*About this task*: Images excepted, the data below must be repeated exactly.

[Stored items from a collection]

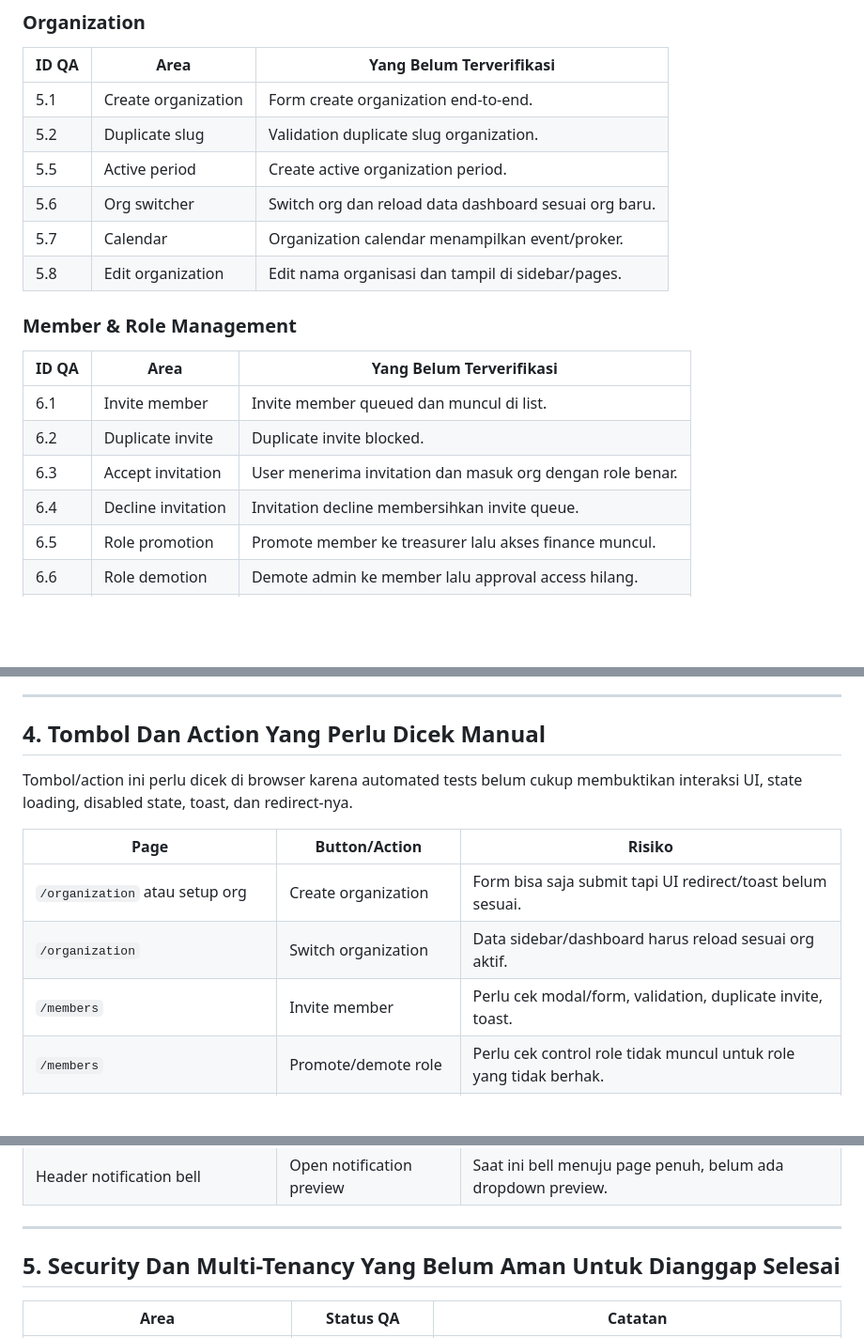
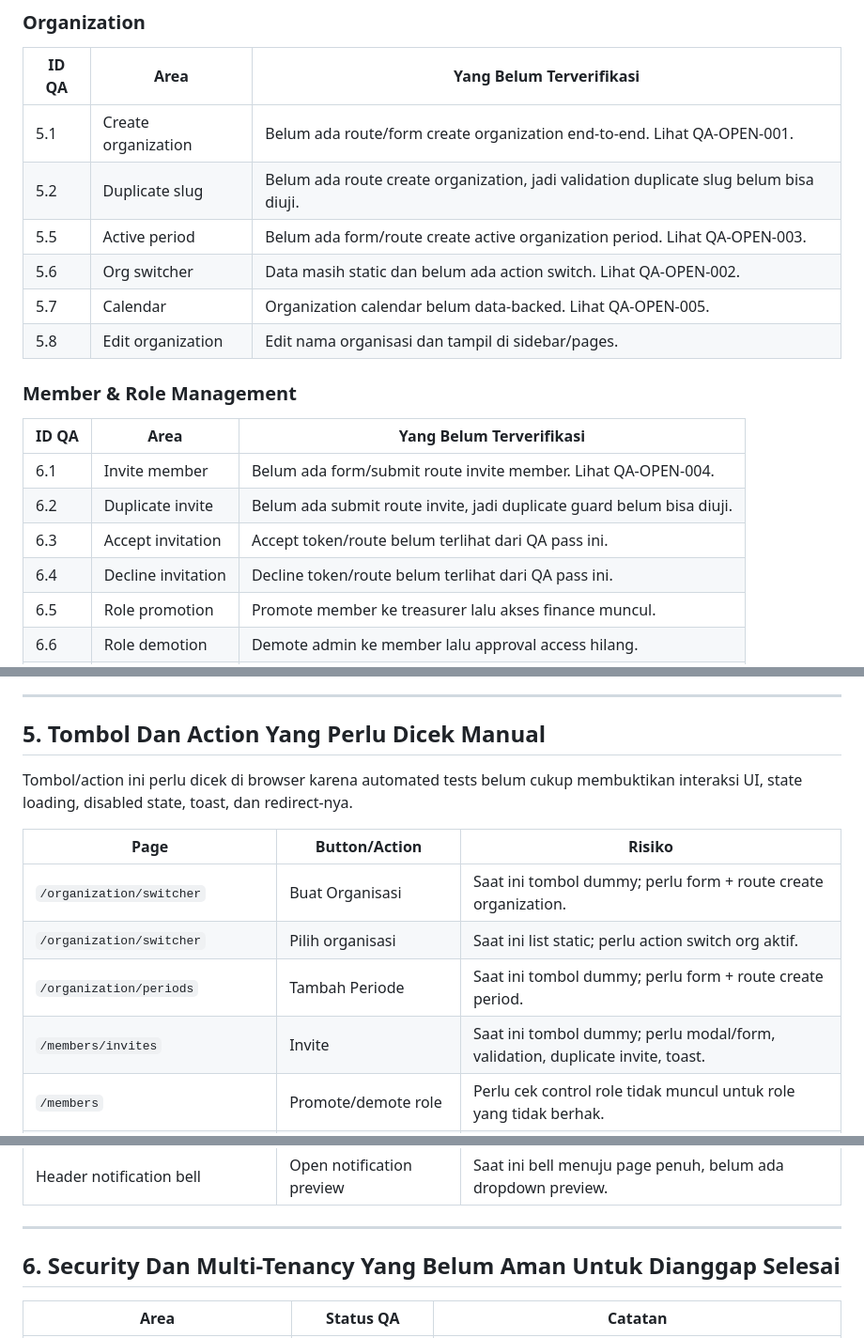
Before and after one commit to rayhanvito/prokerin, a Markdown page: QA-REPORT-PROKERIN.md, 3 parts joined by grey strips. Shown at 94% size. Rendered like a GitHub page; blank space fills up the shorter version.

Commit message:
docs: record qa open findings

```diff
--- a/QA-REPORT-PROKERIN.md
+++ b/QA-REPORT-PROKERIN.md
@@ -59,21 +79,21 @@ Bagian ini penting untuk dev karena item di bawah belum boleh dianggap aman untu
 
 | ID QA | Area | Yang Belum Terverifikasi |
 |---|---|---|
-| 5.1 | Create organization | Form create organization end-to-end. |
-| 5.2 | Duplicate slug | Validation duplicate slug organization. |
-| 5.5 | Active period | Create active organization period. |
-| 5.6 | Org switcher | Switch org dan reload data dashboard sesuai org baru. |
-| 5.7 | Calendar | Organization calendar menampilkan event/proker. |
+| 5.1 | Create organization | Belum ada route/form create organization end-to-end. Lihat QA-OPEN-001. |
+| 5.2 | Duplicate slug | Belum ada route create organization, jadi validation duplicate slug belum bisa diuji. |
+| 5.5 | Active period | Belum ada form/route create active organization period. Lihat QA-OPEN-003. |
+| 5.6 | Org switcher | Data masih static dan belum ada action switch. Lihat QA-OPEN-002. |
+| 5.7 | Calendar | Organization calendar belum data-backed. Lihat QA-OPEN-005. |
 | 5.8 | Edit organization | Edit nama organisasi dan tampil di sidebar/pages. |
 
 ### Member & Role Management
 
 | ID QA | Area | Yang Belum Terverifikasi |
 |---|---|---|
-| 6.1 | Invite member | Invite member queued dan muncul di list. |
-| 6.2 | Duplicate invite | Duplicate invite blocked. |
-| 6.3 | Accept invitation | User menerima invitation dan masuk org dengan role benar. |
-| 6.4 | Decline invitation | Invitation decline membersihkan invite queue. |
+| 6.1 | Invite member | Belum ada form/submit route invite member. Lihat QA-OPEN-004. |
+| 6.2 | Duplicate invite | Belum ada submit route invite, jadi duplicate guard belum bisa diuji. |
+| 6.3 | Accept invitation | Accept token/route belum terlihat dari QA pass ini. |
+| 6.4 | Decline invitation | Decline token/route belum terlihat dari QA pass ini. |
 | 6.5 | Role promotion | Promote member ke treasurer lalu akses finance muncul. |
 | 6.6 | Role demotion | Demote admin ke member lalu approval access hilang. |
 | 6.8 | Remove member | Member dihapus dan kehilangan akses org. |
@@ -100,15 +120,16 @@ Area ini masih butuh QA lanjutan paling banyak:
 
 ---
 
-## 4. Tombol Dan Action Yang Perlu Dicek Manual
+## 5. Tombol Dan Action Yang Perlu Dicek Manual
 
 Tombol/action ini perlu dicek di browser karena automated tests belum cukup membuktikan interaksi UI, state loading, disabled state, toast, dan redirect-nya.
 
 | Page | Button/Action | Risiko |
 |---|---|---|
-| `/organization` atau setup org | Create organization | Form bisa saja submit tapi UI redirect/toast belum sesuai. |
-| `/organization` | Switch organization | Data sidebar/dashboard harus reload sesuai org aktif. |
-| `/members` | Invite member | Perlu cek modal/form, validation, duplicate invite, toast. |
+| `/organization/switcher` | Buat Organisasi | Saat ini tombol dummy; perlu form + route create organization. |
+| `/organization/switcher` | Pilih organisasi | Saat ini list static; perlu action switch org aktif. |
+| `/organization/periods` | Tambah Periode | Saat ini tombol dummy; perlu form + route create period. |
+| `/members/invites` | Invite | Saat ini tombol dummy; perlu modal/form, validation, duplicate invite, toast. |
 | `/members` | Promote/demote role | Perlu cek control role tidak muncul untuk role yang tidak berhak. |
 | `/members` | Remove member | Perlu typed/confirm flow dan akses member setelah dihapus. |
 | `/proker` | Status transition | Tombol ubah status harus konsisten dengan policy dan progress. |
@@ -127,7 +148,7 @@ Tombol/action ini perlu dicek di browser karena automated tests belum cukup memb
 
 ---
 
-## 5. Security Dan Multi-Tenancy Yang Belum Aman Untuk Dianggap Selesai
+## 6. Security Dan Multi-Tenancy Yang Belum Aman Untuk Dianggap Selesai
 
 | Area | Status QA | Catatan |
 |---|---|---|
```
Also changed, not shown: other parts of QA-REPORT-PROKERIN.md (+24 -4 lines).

*Expected output*:
Before and after one commit to rayhanvito/prokerin, a Markdown page: QA-REPORT-PROKERIN.md, 3 parts joined by grey strips. Shown at 94% size. Rendered like a GitHub page; blank space fills up the shorter version.

Commit message:
docs: record qa open findings

```diff
--- a/QA-REPORT-PROKERIN.md
+++ b/QA-REPORT-PROKERIN.md
@@ -59,21 +79,21 @@ Bagian ini penting untuk dev karena item di bawah belum boleh dianggap aman untu
 
 | ID QA | Area | Yang Belum Terverifikasi |
 |---|---|---|
-| 5.1 | Create organization | Form create organization end-to-end. |
-| 5.2 | Duplicate slug | Validation duplicate slug organization. |
-| 5.5 | Active period | Create active organization period. |
-| 5.6 | Org switcher | Switch org dan reload data dashboard sesuai org baru. |
-| 5.7 | Calendar | Organization calendar menampilkan event/proker. |
+| 5.1 | Create organization | Belum ada route/form create organization end-to-end. Lihat QA-OPEN-001. |
+| 5.2 | Duplicate slug | Belum ada route create organization, jadi validation duplicate slug belum bisa diuji. |
+| 5.5 | Active period | Belum ada form/route create active organization period. Lihat QA-OPEN-003. |
+| 5.6 | Org switcher | Data masih static dan belum ada action switch. Lihat QA-OPEN-002. |
+| 5.7 | Calendar | Organization calendar belum data-backed. Lihat QA-OPEN-005. |
 | 5.8 | Edit organization | Edit nama organisasi dan tampil di sidebar/pages. |
 
 ### Member & Role Management
 
 | ID QA | Area | Yang Belum Terverifikasi |
 |---|---|---|
-| 6.1 | Invite member | Invite member queued dan muncul di list. |
-| 6.2 | Duplicate invite | Duplicate invite blocked. |
-| 6.3 | Accept invitation | User menerima invitation dan masuk org dengan role benar. |
-| 6.4 | Decline invitation | Invitation decline membersihkan invite queue. |
+| 6.1 | Invite member | Belum ada form/submit route invite member. Lihat QA-OPEN-004. |
+| 6.2 | Duplicate invite | Belum ada submit route invite, jadi duplicate guard belum bisa diuji. |
+| 6.3 | Accept invitation | Accept token/route belum terlihat dari QA pass ini. |
+| 6.4 | Decline invitation | Decline token/route belum terlihat dari QA pass ini. |
 | 6.5 | Role promotion | Promote member ke treasurer lalu akses finance muncul. |
 | 6.6 | Role demotion | Demote admin ke member lalu approval access hilang. |
 | 6.8 | Remove member | Member dihapus dan kehilangan akses org. |
@@ -100,15 +120,16 @@ Area ini masih butuh QA lanjutan paling banyak:
 
 ---
 
-## 4. Tombol Dan Action Yang Perlu Dicek Manual
+## 5. Tombol Dan Action Yang Perlu Dicek Manual
 
 Tombol/action ini perlu dicek di browser karena automated tests belum cukup membuktikan interaksi UI, state loading, disabled state, toast, dan redirect-nya.
 
 | Page | Button/Action | Risiko |
 |---|---|---|
-| `/organization` atau setup org | Create organization | Form bisa saja submit tapi UI redirect/toast belum sesuai. |
-| `/organization` | Switch organization | Data sidebar/dashboard harus reload sesuai org aktif. |
-| `/members` | Invite member | Perlu cek modal/form, validation, duplicate invite, toast. |
+| `/organization/switcher` | Buat Organisasi | Saat ini tombol dummy; perlu form + route create organization. |
+| `/organization/switcher` | Pilih organisasi | Saat ini list static; perlu action switch org aktif. |
+| `/organization/periods` | Tambah Periode | Saat ini tombol dummy; perlu form + route create period. |
+| `/members/invites` | Invite | Saat ini tombol dummy; perlu modal/form, validation, duplicate invite, toast. |
 | `/members` | Promote/demote role | Perlu cek control role tidak muncul untuk role yang tidak berhak. |
 | `/members` | Remove member | Perlu typed/confirm flow dan akses member setelah dihapus. |
 | `/proker` | Status transition | Tombol ubah status harus konsisten dengan policy dan progress. |
@@ -127,7 +148,7 @@ Tombol/action ini perlu dicek di browser karena automated tests belum cukup memb
 
 ---
 
-## 5. Security Dan Multi-Tenancy Yang Belum Aman Untuk Dianggap Selesai
+## 6. Security Dan Multi-Tenancy Yang Belum Aman Untuk Dianggap Selesai
 
 | Area | Status QA | Catatan |
 |---|---|---|
```
Also changed, not shown: other parts of QA-REPORT-PROKERIN.md (+24 -4 lines).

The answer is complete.